Introducing non-timber forest products in reforestation schemes and tree-crop farms in Ghana (TREEFARMS)
Aim: Employing a gender-sensitive and stepwise collaborative learning approach, this project aims to integrate nutritious shade-tolerant non-timber forest products (NTFPs) (black pepper, grains of paradise and honey) in Ghana’s modified taungya (reforestation) system and off-reserve tree farms. The project aims to enhance food and income security for these farmers after canopy closure by examining and building capacity on how three previously introduced shade-tolerant non-timber forest products can be successfully harvested, processed and marketed.
The proposed duration allows integrating research and capacity development through the entire NTFP cycle (seedling production, cultivation/honey production, processing and marketing) and before project closure, all collaborative learning stages (inception/taking stock, joint implementation/co-creation of knowledge, dissemination/enhancing uptake) will be dealt with.

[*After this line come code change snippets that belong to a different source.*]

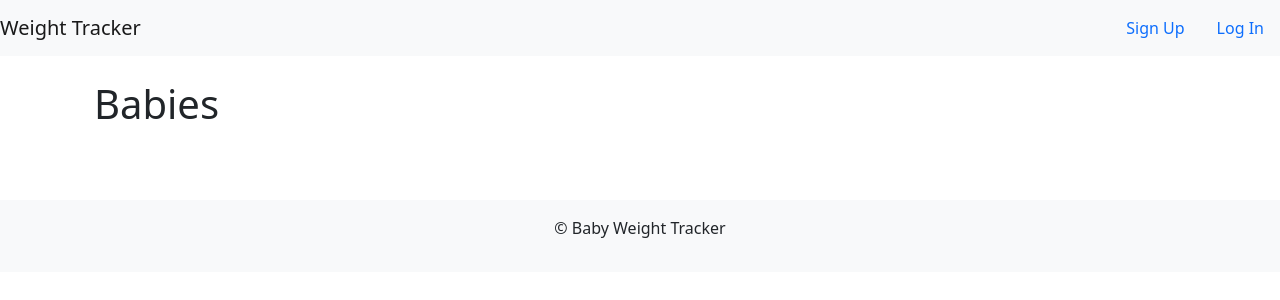
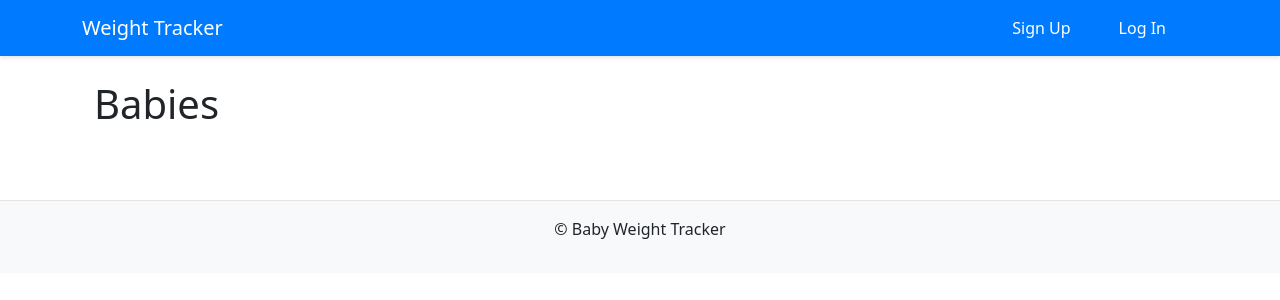
Before and after one commit to ChrisBroman/BabyWeightTracker, a Django app: page / in a window 1280 px wide. Shown: the top 300 px of the page. Run offline with Django 4.2, Linux system fonts and the light colour scheme; some libraries are stand-ins or nearby versions.

Commit message:
finished project

```diff
--- a/core/forms.py
+++ b/core/forms.py
@@ -63,7 +63,6 @@ class EditRecordForm(forms.ModelForm):
     class Meta:
         model = Record
         fields = ['date', 'weight', 'length']
-
         widgets = {
             'date': forms.DateInput(attrs={'type': 'date'}),
             'weight': forms.TextInput(),
--- a/core/templates/core/base.html
+++ b/core/templates/core/base.html
@@ -4,12 +4,30 @@
 <head>
     <meta charset="UTF-8">
     <meta name="viewport" content="width=device-width, initial-scale=1.0">
-    <title>{% block title %}{% endblock %} | ExpenseTracker</title>
+    <title>{% block title %}{% endblock %} | Weight Tracker</title>
     <link rel="stylesheet" href="{% static 'core/css/bootstrap.css' %}">
+    <style>
+        .navbar {
+            background-color: #007bff;
+            box-shadow: 0 2px 4px rgba(0,0,0,.1);
+        }
+        .navbar-brand, .nav-link {
+            color: white !important;
+            margin-right: 1rem;
+        }
+        .nav-link:hover {
+            color: rgba(255, 255, 255, 0.8) !important;
+        }
+        footer {
+            background-color: #f8f9fa;
+            border-top: 1px solid #e5e5e5;
+        }
+    </style>
 </head>
 <body>
     <!-- Navigation Bar -->
-    <nav class="navbar navbar-expand-lg navbar-light bg-light">
+<nav class="navbar navbar-expand-lg">
+    <div class="container">
         <a class="navbar-brand" href="{% url 'core:index' %}">Weight Tracker</a>
         <div class="collapse navbar-collapse">
             {% if user.is_authenticated %}
@@ -28,7 +46,9 @@
             </div>
             {% endif %}
         </div>
-    </nav>
+    </div>
+</nav>
+
 
     <!-- Main Content -->
     <main class="container mt-4">
@@ -42,3 +62,5 @@
             <p>&copy; {{ year }} Baby Weight Tracker</p>
         </div>
     </footer>
+</body>
+</html>
--- a/core/templates/core/view_record.html
+++ b/core/templates/core/view_record.html
@@ -12,7 +12,7 @@
                     <a href="{% url 'core:baby_details' baby.id %}" class="btn btn-primary">Baby Details</a>
                     <a href="{% url 'core:edit_record' baby.id record.id %}" class="btn btn-primary">Edit Record</a>
                     <a href="{% url 'core:records' baby.id %}" class="btn btn-primary">View Records</a>
-                    <a href="{% url 'core:delete_record' baby.id record.id %}" class="btn btn-danger" onclick="return confirm('Are you sure you want to delete this task?');">Delete Record</a>
+                    <a href="{% url 'core:delete_record' baby.id record.id %}" class="btn btn-danger" onclick="return confirm('Are you sure you want to delete this record?');">Delete Record</a>
                 </div>
             </div>
             <div class="col-md-6">
```
Also changed, not shown: core/templates/core/records.html (+37 -3 lines).
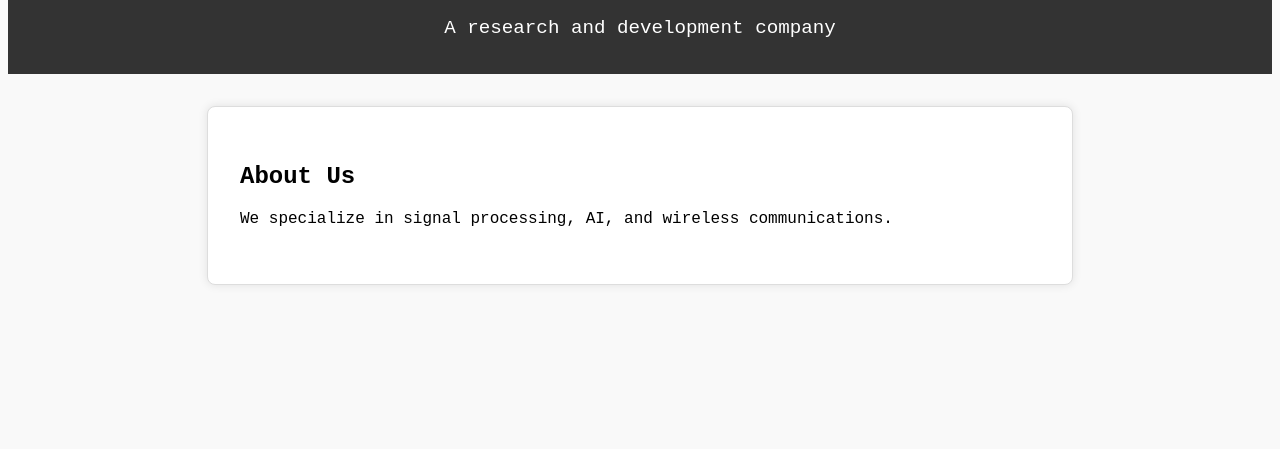
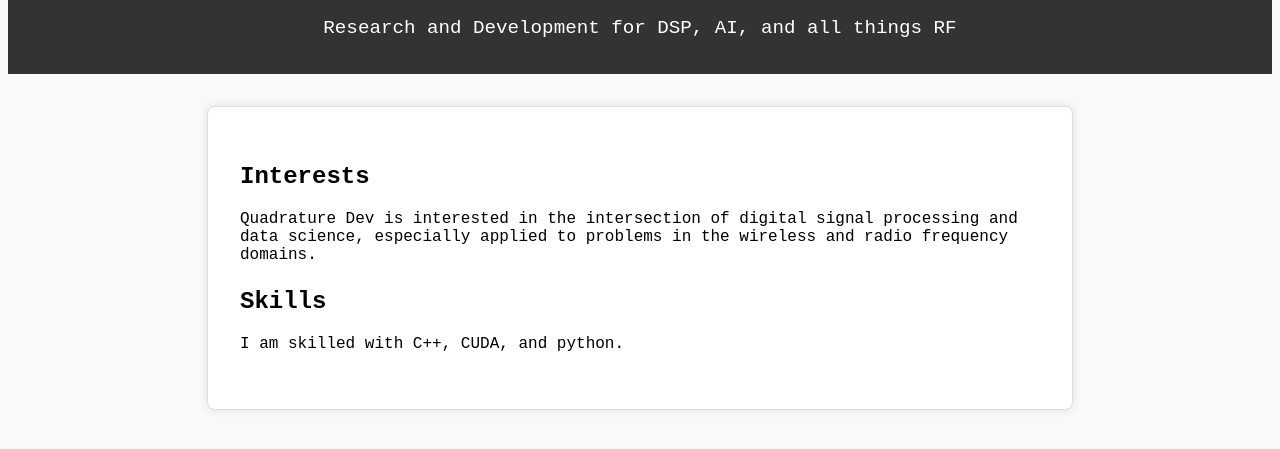
Before and after one commit to QuadratureDev/quadraturedev.github.io, a plain HTML site: page index.html in a window 1280 px wide. Shown: the part 85-534 px from the top of the page. Drawn offline with Linux system fonts and the light colour scheme.

Commit message:
slightly less generic

```diff
--- a/index.html
+++ b/index.html
@@ -7,11 +7,13 @@
 <body>
 	<header>
 		<h1>Quadrature Dev</h1>
-		<p>A research and development company</p>
+		<p>Research and Development for DSP, AI, and all things RF</p>
 	</header>
 	<main>
-		<h2>About Us</h2>
-		<p>We specialize in signal processing, AI, and wireless communications.</p>
+		<h2>Interests</h2>
+		<p>Quadrature Dev is interested in the intersection of digital signal processing and data science, especially applied to problems in the wireless and radio frequency domains.</p>
+		<h2>Skills</h2>
+		<p>I am skilled with C++, CUDA, and python.</p>
 	</main>
 </body>
 </html>
```
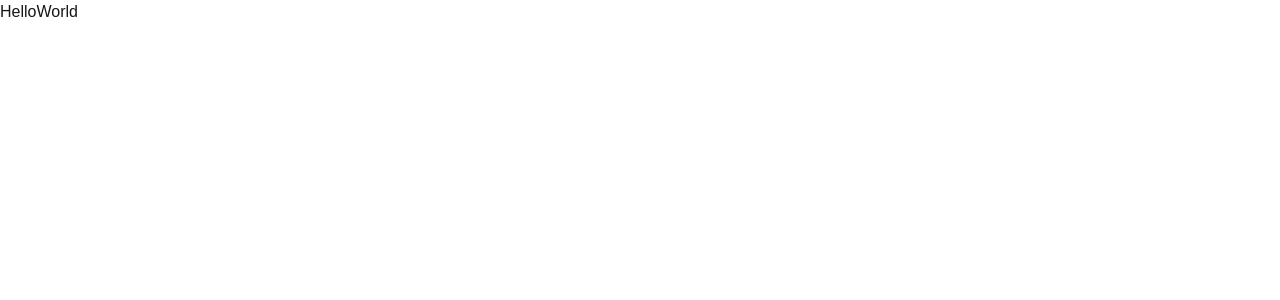
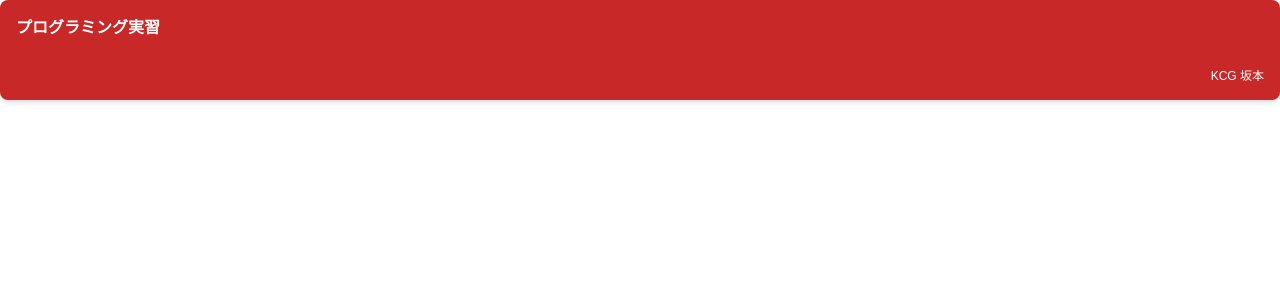
Before and after one commit to stv230v/lms-zakio, a Next.js app in the folder frontend/: page / in a window 1280 px wide. Shown: the top 300 px of the page. Built offline with nearby package versions, Linux system fonts and the light colour scheme.

Commit message:
講義ボタンの追加

```diff
--- /dev/null
+++ b/frontend/src/app/menu/page.tsx
@@ -0,0 +1,8 @@
+import { MenuButton } from '@/components/ui/Button';
+export default function Home() {
+	return (
+		<div>
+			<MenuButton />
+		</div>
+	);
+}
--- a/frontend/src/app/page.tsx
+++ b/frontend/src/app/page.tsx
@@ -1,7 +1,8 @@
+import { LessonButton } from '@/components/ui/Button';
 export default function Home() {
-  return (
-    <div>
-      <h1>HelloWorld</h1>
-    </div>
-  );
+	return (
+		<div>
+			<LessonButton />
+		</div>
+	);
 }
--- a/frontend/src/components/ui/Button.tsx
+++ b/frontend/src/components/ui/Button.tsx
@@ -0,0 +1,21 @@
+import Link from 'next/link';
+
+export function LessonButton() {
+	return (
+		<Link href="/menu">
+			<div className="bg-[#c82828] text-white p-4 rounded-lg shadow-md min-h-[100px] flex flex-col justify-between active:bg-[#a92121] active:scale-98 transition-all duration-100 ease-out">
+				<h3 className="text-base font-semibold">プログラミング実習</h3>
+				<p className="text-xs text-right mt-1">KCG 坂本</p>
+			</div>
+		</Link>
+	);
+}
+
+export function MenuButton() {
+	return (
+		<div className="bg-blue-700 text-white p-4 rounded-lg shadow-md min-h-[100px] flex flex-col justify-between">
+			<h3 className="text-base font-semibold">第一回</h3>
+			<p className="text-xs text-right mt-1">プログラミング実習</p>
+		</div>
+	);
+}
```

Objective: The overall objective of this project is to enhance food and income security of MTS farmers and tree farmers in off-reserve areas after canopy closure. Specific objective is to generate knowledge and build capacity that enables the integration and production of shade-tolerant NTFPs (black pepper, grains of paradise and honey) in on- and off-reserve tree farms and their successful processing and marketing.
Method: The project is organized in eight work packages (WPs); six addressing research questions and associated capacity building/collaborative learning; one for capacity building MSc students; and one for overall project coordination.
The project involves farmers, practitioners, policymakers, NGOs and value-chain actors in a stepwise collaborative learning approach including inception, joint implementation, and dissemination. Built on knowledge gaps identified by farmers and practitioners, this proposal contributes to the broader debate on landscape approaches that aim to integrally address food insecurity, deforestation, environmental degradation, and climate change.
Dutch policy goals: Increased sustainable agricultural production; and More efficient markets.
Duration: 20 January 2016 – 19 January 2019